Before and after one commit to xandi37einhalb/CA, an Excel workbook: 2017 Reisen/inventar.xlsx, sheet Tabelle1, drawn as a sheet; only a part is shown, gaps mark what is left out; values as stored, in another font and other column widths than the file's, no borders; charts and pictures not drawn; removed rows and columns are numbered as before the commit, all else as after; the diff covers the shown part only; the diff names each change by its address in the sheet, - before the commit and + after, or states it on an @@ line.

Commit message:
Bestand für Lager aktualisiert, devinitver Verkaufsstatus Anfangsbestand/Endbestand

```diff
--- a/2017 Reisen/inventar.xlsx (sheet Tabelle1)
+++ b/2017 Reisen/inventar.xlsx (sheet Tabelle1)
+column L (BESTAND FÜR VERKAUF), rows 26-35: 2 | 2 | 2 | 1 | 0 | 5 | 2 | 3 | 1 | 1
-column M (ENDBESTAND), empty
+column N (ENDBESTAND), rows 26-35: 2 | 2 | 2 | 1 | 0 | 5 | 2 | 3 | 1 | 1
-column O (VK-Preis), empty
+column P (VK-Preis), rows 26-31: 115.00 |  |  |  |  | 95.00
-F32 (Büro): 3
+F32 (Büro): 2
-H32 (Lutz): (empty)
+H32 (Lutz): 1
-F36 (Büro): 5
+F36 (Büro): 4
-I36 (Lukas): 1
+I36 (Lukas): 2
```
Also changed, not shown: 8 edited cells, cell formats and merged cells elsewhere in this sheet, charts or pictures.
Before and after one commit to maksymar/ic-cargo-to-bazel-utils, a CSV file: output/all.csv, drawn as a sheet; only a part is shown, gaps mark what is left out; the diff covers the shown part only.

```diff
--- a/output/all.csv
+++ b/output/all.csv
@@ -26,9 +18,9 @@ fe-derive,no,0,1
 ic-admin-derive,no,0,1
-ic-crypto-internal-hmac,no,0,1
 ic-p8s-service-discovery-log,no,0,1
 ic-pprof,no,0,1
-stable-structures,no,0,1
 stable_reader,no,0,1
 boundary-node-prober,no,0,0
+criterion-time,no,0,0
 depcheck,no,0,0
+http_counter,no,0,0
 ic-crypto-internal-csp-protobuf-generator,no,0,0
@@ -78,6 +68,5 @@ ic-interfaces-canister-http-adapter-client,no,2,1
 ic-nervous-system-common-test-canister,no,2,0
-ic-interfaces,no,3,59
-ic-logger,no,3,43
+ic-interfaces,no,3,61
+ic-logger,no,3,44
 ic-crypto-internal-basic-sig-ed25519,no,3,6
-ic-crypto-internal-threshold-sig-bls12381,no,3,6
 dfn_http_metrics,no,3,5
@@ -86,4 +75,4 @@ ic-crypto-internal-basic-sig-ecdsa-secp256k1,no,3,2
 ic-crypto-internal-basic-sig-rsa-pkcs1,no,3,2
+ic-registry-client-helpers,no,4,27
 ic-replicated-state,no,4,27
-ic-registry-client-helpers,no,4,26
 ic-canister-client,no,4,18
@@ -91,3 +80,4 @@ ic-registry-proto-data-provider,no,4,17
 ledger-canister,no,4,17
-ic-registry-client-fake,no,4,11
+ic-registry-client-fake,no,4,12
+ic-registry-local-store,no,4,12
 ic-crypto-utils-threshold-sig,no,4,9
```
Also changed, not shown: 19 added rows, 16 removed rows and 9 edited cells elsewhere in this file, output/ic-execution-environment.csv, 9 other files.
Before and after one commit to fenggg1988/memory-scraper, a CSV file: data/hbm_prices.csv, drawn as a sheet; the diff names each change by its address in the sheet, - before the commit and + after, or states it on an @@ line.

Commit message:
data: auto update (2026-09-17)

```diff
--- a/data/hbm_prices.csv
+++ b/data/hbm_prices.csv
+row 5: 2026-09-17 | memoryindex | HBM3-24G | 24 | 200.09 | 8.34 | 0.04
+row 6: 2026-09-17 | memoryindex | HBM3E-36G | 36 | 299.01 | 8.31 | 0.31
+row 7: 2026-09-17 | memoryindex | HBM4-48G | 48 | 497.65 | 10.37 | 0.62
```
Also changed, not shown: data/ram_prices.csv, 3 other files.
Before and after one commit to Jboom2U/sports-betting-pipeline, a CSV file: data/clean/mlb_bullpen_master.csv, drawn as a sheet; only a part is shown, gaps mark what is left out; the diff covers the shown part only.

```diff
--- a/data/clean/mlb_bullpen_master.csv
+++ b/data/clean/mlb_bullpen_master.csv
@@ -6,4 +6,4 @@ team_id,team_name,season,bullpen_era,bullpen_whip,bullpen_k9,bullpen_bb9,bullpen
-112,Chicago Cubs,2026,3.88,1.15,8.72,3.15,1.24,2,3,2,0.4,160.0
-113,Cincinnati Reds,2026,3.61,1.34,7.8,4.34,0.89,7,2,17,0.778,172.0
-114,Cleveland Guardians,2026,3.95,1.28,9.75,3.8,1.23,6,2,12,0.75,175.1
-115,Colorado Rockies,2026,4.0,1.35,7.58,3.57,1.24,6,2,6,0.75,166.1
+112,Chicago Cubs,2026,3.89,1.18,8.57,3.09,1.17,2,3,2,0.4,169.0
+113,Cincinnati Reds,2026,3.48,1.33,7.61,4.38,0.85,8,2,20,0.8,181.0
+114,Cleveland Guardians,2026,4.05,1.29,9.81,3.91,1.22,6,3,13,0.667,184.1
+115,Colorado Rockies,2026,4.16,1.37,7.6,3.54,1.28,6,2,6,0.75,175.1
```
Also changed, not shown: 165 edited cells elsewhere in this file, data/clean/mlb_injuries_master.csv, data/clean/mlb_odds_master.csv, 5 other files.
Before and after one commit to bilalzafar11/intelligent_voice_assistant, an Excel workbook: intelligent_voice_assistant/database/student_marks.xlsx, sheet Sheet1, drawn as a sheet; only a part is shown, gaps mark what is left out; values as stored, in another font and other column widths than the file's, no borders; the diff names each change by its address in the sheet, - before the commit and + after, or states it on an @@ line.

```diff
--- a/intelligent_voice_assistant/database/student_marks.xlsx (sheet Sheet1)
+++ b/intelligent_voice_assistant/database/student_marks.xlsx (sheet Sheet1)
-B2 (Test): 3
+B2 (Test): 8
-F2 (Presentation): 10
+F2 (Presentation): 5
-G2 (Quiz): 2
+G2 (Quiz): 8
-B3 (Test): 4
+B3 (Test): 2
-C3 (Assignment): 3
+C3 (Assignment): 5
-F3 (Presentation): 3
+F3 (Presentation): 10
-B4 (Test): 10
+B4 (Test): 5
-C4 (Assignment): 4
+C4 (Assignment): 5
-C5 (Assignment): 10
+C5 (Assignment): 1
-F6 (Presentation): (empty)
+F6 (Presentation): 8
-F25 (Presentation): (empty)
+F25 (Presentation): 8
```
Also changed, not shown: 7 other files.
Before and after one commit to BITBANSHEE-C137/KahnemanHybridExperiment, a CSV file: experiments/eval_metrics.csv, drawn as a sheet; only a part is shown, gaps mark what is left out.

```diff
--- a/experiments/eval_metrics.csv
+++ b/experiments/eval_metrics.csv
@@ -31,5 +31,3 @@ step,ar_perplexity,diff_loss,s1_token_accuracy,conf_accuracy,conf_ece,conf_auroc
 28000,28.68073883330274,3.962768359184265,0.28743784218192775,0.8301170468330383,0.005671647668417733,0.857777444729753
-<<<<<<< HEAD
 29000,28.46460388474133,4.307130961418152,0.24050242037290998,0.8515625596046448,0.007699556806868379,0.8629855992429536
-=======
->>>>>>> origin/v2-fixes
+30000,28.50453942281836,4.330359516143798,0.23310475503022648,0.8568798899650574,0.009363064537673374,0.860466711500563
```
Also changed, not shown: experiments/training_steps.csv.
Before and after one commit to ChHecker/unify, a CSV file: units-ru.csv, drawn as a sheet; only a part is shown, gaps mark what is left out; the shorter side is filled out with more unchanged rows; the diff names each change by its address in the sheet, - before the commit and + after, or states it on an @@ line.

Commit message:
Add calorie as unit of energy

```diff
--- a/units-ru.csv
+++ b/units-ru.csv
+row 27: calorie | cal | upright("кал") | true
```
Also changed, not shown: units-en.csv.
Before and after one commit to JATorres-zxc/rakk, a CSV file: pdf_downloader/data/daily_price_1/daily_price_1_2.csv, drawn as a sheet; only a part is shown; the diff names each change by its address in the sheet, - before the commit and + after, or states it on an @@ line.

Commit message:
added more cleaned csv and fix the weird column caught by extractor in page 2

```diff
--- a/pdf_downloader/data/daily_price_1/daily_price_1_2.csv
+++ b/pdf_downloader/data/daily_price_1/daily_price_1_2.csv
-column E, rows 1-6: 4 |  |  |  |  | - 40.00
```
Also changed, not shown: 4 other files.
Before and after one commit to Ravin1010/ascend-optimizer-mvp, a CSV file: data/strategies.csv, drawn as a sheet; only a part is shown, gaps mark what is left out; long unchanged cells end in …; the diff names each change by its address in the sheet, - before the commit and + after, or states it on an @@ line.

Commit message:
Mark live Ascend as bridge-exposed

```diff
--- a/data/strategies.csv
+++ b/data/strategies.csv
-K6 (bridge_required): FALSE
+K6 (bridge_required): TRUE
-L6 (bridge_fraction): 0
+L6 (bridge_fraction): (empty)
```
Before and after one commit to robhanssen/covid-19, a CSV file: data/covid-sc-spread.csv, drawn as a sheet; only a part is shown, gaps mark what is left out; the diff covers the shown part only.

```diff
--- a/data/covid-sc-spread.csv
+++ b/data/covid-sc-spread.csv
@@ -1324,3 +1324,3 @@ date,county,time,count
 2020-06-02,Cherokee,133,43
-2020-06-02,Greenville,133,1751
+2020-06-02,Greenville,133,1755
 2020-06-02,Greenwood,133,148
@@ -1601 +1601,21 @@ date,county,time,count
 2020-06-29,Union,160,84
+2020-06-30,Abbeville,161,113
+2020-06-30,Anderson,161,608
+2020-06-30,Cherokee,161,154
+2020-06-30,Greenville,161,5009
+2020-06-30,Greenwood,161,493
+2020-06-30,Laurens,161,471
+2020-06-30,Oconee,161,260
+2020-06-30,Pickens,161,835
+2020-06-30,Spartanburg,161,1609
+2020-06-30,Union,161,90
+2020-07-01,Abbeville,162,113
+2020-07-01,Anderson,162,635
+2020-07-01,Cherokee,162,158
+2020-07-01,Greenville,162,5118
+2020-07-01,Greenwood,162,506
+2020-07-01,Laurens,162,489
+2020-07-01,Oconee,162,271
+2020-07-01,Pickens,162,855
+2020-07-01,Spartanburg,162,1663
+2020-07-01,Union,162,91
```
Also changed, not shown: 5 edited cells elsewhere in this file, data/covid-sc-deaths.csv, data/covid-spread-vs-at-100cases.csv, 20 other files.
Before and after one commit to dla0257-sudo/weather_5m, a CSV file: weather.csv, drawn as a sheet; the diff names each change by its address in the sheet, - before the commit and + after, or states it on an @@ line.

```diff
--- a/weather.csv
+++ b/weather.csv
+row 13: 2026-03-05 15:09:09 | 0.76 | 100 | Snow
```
--------------------------------
Assigned task
Copy out, from the material above, each line in which the string "Laurens" is found.

Result of the task
+2020-06-30,Laurens,161,471
+2020-07-01,Laurens,162,489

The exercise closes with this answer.